§ **What the task requires**
Would you repeat exactly the part of the listing below that runs from the line containing "Before and after one commit to WeBankPartners/wecube-auto, a" down to the line containing "Also changed, not shown: 3 other files.", inclusive, and nothing else?

§ **Exercise data**
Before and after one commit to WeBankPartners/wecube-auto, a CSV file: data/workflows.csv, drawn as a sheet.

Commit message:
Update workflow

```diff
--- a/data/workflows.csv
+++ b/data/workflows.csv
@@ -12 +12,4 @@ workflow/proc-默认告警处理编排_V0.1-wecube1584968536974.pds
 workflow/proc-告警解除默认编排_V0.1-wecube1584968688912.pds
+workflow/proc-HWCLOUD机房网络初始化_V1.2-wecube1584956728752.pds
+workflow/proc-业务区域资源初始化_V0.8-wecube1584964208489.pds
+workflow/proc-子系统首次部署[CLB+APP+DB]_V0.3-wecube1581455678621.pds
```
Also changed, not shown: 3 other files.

==

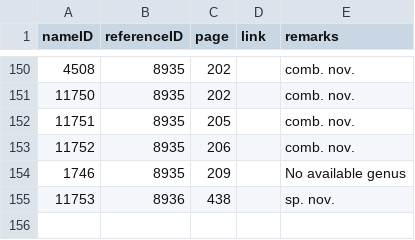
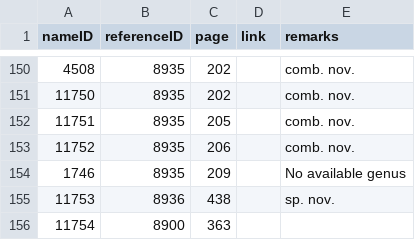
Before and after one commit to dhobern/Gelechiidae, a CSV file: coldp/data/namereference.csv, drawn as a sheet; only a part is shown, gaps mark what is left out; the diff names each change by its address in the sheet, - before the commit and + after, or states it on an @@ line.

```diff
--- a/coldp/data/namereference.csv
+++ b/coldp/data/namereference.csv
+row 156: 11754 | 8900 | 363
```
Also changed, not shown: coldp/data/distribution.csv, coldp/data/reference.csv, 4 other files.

§ **Output**
Before and after one commit to WeBankPartners/wecube-auto, a CSV file: data/workflows.csv, drawn as a sheet.

Commit message:
Update workflow

```diff
--- a/data/workflows.csv
+++ b/data/workflows.csv
@@ -12 +12,4 @@ workflow/proc-默认告警处理编排_V0.1-wecube1584968536974.pds
 workflow/proc-告警解除默认编排_V0.1-wecube1584968688912.pds
+workflow/proc-HWCLOUD机房网络初始化_V1.2-wecube1584956728752.pds
+workflow/proc-业务区域资源初始化_V0.8-wecube1584964208489.pds
+workflow/proc-子系统首次部署[CLB+APP+DB]_V0.3-wecube1581455678621.pds
```
Also changed, not shown: 3 other files.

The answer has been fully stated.